"We have to go beyond the advertising or Groupons and have to treat [LASIK] as a surgical procedure," he said.
Not everyone is a good candidate for LASIK, either, Donnenfeld added. People with thin or irregular corneas and other eye diseases such as dry eye, glaucoma (increased pressure in the eye) or cataract (cloudy areas in the lens) might be advised against the procedure, for example.
Donnenfeld's advice for finding a good LASIK surgeon: ask your eye doctor who he or she would see for their own eyes.
But he also stressed that as LASIK technology has improved many risks have been minimized, if not eliminated. For example, "the risk of glare and halo have largely gone away," Donnenfeld said.
"Dry eye is common after LASIK and it almost always goes away after three or six months," he noted, and people who already have dry eye prior to the surgery are not candidates for LASIK.
Infection Threatens Woman's Sight After

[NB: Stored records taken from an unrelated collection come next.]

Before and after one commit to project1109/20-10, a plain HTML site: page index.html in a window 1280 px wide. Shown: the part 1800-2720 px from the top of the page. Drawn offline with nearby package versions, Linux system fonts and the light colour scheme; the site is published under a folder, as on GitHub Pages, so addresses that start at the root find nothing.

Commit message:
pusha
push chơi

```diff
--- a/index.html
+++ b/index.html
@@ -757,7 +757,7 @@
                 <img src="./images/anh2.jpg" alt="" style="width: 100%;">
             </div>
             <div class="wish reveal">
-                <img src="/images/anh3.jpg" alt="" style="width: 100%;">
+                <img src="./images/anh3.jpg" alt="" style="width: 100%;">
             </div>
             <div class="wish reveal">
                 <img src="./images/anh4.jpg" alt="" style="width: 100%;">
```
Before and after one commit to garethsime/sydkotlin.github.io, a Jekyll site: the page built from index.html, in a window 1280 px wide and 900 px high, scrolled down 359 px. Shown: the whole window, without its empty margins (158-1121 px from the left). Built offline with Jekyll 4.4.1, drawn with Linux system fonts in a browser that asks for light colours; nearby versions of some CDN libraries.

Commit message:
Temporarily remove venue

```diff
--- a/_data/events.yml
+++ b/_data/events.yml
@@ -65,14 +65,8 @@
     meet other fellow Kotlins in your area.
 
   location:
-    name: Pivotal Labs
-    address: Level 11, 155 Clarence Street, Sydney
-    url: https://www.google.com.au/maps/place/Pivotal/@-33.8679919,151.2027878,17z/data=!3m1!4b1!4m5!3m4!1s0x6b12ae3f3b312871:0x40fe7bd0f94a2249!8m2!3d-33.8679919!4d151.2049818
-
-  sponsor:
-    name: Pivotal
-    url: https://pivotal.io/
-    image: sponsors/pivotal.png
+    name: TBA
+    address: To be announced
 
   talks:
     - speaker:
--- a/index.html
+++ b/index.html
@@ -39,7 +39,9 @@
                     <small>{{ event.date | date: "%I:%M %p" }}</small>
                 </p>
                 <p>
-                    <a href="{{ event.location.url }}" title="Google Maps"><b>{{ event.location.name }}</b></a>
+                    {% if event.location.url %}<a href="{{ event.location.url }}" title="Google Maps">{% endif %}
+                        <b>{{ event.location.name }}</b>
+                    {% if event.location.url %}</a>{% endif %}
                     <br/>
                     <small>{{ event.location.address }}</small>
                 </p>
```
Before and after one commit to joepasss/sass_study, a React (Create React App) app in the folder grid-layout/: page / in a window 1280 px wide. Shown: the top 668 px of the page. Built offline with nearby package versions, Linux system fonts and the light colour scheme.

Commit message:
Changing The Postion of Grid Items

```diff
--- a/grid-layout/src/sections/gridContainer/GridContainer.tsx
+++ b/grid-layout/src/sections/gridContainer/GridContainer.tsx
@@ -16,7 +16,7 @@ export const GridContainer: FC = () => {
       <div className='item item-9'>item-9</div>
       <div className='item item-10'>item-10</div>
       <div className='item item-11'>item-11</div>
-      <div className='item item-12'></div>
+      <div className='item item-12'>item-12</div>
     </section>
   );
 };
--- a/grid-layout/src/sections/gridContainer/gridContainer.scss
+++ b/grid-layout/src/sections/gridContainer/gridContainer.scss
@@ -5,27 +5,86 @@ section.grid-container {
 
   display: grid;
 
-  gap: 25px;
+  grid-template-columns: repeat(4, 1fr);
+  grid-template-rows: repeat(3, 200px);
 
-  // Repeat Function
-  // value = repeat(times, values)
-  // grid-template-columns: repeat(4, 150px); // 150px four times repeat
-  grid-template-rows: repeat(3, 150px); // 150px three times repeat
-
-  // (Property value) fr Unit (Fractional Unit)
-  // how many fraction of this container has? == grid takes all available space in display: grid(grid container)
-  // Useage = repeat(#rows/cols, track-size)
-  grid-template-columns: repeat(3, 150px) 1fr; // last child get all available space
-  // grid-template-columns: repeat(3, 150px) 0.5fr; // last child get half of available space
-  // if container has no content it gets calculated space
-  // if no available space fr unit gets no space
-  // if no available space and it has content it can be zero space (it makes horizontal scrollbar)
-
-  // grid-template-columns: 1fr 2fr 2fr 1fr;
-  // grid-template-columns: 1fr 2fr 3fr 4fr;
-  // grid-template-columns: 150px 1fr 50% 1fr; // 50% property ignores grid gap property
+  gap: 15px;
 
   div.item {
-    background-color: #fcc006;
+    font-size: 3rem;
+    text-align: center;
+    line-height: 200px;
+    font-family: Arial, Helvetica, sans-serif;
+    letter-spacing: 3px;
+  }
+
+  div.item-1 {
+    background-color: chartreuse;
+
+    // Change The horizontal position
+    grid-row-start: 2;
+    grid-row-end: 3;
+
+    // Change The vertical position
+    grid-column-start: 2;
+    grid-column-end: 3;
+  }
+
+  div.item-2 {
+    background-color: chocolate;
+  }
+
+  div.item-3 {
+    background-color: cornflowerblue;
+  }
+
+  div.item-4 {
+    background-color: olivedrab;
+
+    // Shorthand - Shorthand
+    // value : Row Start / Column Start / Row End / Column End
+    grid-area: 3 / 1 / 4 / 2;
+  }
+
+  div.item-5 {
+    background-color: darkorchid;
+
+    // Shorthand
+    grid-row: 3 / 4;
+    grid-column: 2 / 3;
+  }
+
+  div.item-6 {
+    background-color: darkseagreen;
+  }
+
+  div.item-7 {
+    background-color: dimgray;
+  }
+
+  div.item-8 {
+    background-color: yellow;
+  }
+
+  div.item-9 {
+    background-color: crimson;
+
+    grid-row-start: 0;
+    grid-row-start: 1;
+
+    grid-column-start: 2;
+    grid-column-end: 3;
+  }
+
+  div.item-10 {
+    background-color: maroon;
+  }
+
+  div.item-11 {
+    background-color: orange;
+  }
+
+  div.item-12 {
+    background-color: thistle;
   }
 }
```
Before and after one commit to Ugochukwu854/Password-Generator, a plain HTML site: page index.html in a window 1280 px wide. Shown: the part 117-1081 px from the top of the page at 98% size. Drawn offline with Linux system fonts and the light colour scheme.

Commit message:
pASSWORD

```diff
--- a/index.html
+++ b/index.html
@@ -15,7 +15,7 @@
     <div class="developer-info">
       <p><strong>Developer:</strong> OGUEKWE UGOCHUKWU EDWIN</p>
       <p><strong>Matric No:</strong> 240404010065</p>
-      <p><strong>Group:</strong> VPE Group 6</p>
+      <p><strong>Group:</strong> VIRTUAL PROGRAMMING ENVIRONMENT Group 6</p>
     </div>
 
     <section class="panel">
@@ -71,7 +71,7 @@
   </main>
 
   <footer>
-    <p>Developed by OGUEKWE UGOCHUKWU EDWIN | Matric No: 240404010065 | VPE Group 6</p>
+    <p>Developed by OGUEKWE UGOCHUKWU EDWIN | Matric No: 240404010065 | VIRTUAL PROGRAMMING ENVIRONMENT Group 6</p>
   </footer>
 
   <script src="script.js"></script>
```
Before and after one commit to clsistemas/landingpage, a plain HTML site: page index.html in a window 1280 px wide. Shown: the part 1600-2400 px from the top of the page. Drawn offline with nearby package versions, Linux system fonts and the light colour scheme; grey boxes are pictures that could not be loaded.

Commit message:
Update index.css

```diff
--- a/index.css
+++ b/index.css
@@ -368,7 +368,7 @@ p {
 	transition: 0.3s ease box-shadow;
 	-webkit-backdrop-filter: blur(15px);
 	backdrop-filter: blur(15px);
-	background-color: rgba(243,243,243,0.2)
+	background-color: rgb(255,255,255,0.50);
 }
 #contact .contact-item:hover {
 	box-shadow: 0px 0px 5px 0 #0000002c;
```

*Consultation with a health care professional should occur before inserting contact lenses, applying adjustments or treatments to the body, consuming medications or nutritional supplements and before dieting, fasting or exercising. None of these activities are herein presented as substitutes for competent medical treatment. See Disclaimer.